(Stored entries)
++++++++++

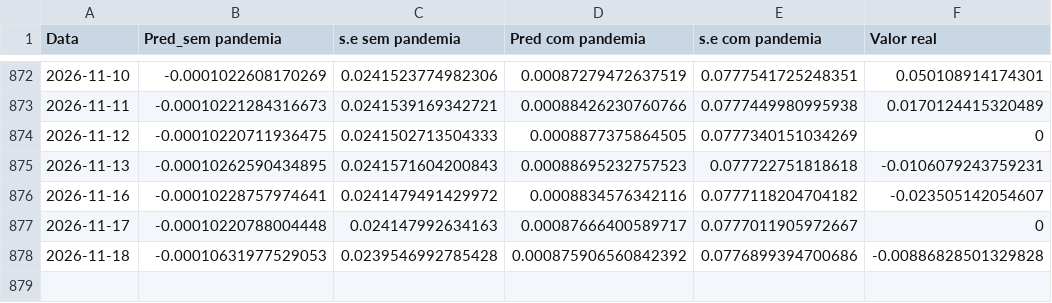
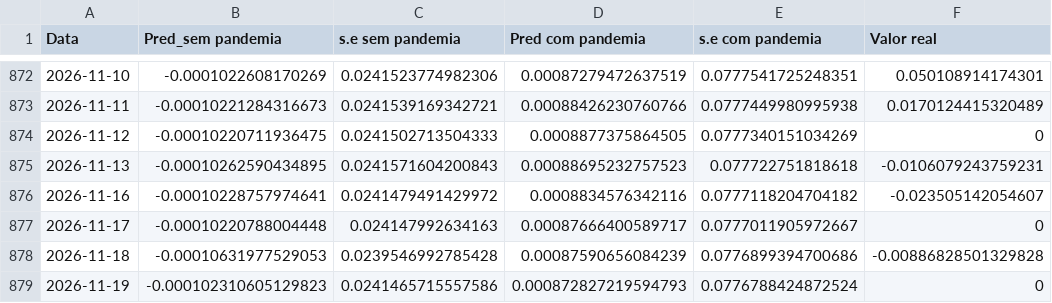
Before and after one commit to JuanPabloMonDi/Serie-temporal-LATAM-Airlines, a CSV file: Predict.csv, drawn as a sheet; only a part is shown, gaps mark what is left out.

Commit message:
Prediction of the day

```diff
--- a/Predict.csv
+++ b/Predict.csv
@@ -877,2 +877,3 @@
 2026-11-17,"-0.00010220788004448","0.024147992634163","0.00087666400589717","0.0777011905972667","0"
-2026-11-18,"-0.00010631977529053","0.0239546992785428","0.000875906560842392","0.0776899394700686","-0.00886828501329828"
+2026-11-18,"-0.00010631977529053","0.0239546992785428","0.00087590656084239","0.0776899394700686","-0.00886828501329828"
+2026-11-19,"-0.000102310605129823","0.0241465715557586","0.000872827219594793","0.0776788424872524","0"
```
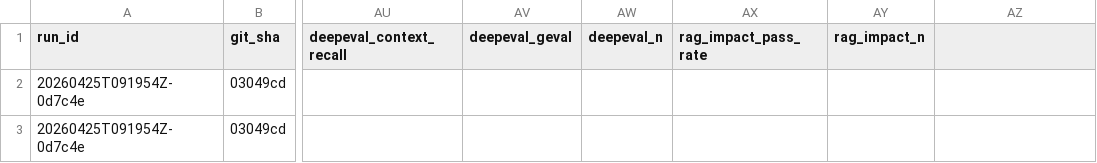
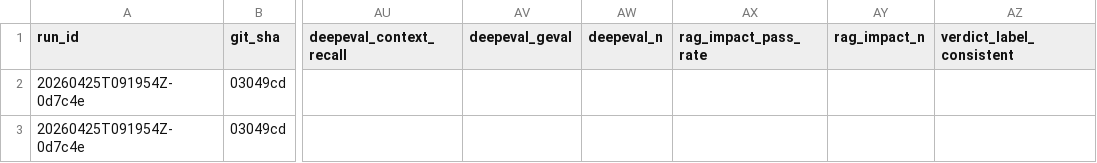
Before and after one commit to noahwins-ng/equity-data-agent, a CSV file: packages/agent/src/agent/evals/history.csv, drawn as a sheet; only a part is shown, gaps mark what is left out; the diff names each change by its address in the sheet, - before the commit and + after, or states it on an @@ line.

Commit message:
QNT-302: fix(agent): output-contract hardening -- verdict-label consistency tripwire + normalizing enum validators (#457)

```diff
--- a/packages/agent/src/agent/evals/history.csv
+++ b/packages/agent/src/agent/evals/history.csv
-AZ1: (empty)
+AZ1: verdict_label_consistent
```
Also changed, not shown: 12 other files.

++++++++++

#### TASK STATEMENT
Each record above must be retyped exactly, minus its pictures.

#### ANSWER SPACE
Before and after one commit to JuanPabloMonDi/Serie-temporal-LATAM-Airlines, a CSV file: Predict.csv, drawn as a sheet; only a part is shown, gaps mark what is left out.

Commit message:
Prediction of the day

```diff
--- a/Predict.csv
+++ b/Predict.csv
@@ -877,2 +877,3 @@
 2026-11-17,"-0.00010220788004448","0.024147992634163","0.00087666400589717","0.0777011905972667","0"
-2026-11-18,"-0.00010631977529053","0.0239546992785428","0.000875906560842392","0.0776899394700686","-0.00886828501329828"
+2026-11-18,"-0.00010631977529053","0.0239546992785428","0.00087590656084239","0.0776899394700686","-0.00886828501329828"
+2026-11-19,"-0.000102310605129823","0.0241465715557586","0.000872827219594793","0.0776788424872524","0"
```
Before and after one commit to noahwins-ng/equity-data-agent, a CSV file: packages/agent/src/agent/evals/history.csv, drawn as a sheet; only a part is shown, gaps mark what is left out; the diff names each change by its address in the sheet, - before the commit and + after, or states it on an @@ line.

Commit message:
QNT-302: fix(agent): output-contract hardening -- verdict-label consistency tripwire + normalizing enum validators (#457)

```diff
--- a/packages/agent/src/agent/evals/history.csv
+++ b/packages/agent/src/agent/evals/history.csv
-AZ1: (empty)
+AZ1: verdict_label_consistent
```
Also changed, not shown: 12 other files.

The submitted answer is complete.